Is water damage covered by my home insurance?
Imagine this: It’s a beautiful Saturday and you’ve recently moved into the home you purchased with your partner and are finally ready to host your first dinner party in your new home. You’ve got the grill ready, the wine is chilled, the appetizers are in the oven and the salads are in the fridge. Your guests start arriving and compliment you on your new home. You’re asked for a tour, and you happily oblige. Just as you’re touring the living room, you hear a clanking coming from downstairs but don’t think anything of it. Just as you and your guests are about to step down to the basement, you hear the sound of rushing water. Your heart sinks to your stomach as you realize the floor of the basement is soaked with water, and that it seems to be coming directly from the guest bathroom down there. You’ve officially got a burst pipe.
Obviously, this is not an ideal situation in any scenario. That leaking water will quickly damage your floors, the wall, and anything standing in the basement, including expensive electronics, clothes, furniture, and books. Your dinner party is officially ruined, it’s time to send your guests home and call your insurance.
Accidental water damage is usually included
While it’s not always a given, most homeowners insurance do include or offer a clause for water damage, including water damage from burst pipes. Water damage is one of the most common claims made to homeowner insurers, and it’s understandable why: Water can cause a lot of damage in a short amount of time, from destroying your personal belongings to ruining your home’s floors and walls.
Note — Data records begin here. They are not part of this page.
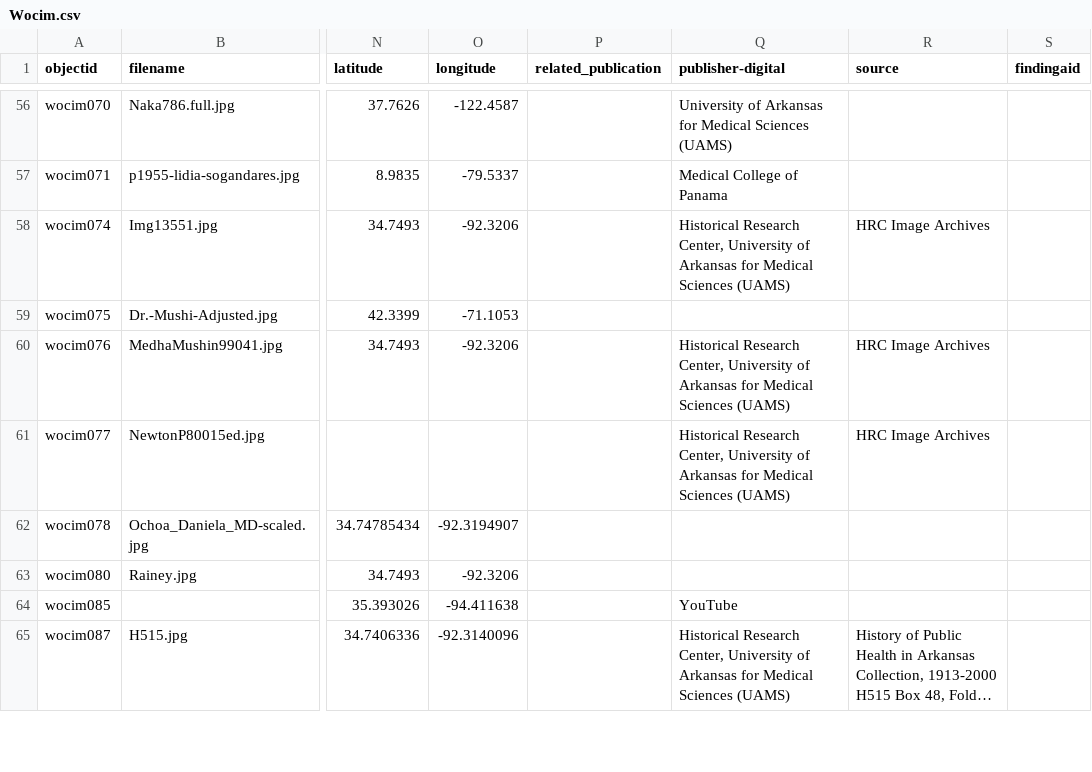
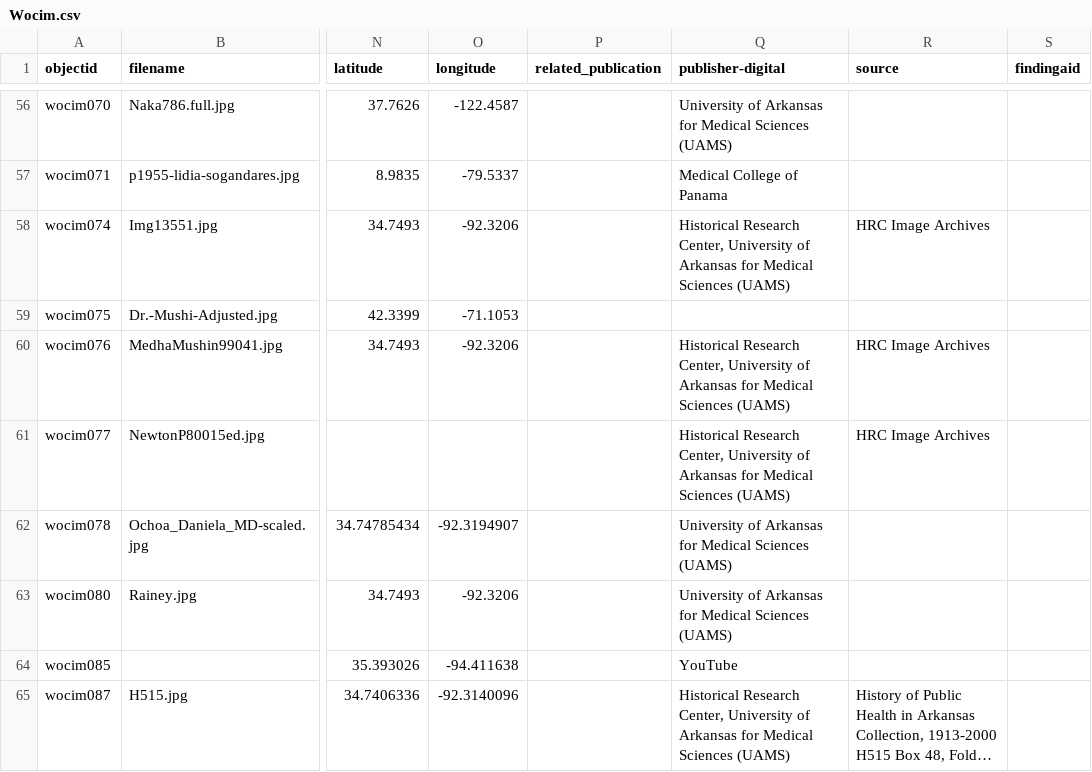
Before and after one commit to Starkad2/Wocim-GH2, a CSV file: _data/Wocim.csv, drawn as a sheet; only a part is shown, gaps mark what is left out; long unchanged cells end in …; the diff names each change by its address in the sheet, - before the commit and + after, or states it on an @@ line.

Commit message:
Add files via upload

```diff
--- a/_data/Wocim.csv
+++ b/_data/Wocim.csv
-Q62:Q63 (publisher-digital): (empty)
+Q62:Q63 (publisher-digital): University of Arkansas for Medical Sciences (UAMS)
```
In Canada, most home insurance policies will cover some type of water damage, but there’s a caveat: The incident that caused the damage must be sudden and accidental.
What exactly does that mean? Well, the water damage that has been building up over weeks or even months because of a leaking pipe will not be covered by homeowners insurance. Water damage from a pipe that suddenly burst and is now rapidly filling your bathroom or kitchen with water, on the other hand, will usually be covered by insurance.
These are the kinds of water damages that are usually covered by a homeowners policy:
- Accidental leaks or overflow from household appliances, such as dishwashers or washing machines.
- Burst pipes or acute plumbing leaks. A note on this: If your pipe burst because it froze, you’re entering grey territory. If the reason for your pipe freezing and bursting is because of neglect on your part, then you’re on your own.
- Water damage resulting from efforts to extinguish a fire.
- Ice dams, meaning any ice that builds up in gutters or other areas of your home and causes damage. Again, this type of damage needs to have happened suddenly and accidentally, and not because the last time you cleaned your gutters was in 2018.
- Water damage from a roof leak, with the caveat being that the leak in the roof happened recently, such as during a storm.
Type of water damage usually not covered by homeowners insurance
Although every insurance policy is different, there are certain types of water damages that usually aren’t covered by a standard policy:
- Flooding. If you want coverage for flooding, you’re going to have to purchase additional coverage in your policy.
- Water damage that results from neglect. If a leak has slowly been filling your walls with water over the course of weeks or months, then your insurance usually won’t cover the damage since it’s not considered to be sudden and accidental. The reasoning here is that you had ample time to get the pipe fixed. The same goes for any pipes that froze because of neglect.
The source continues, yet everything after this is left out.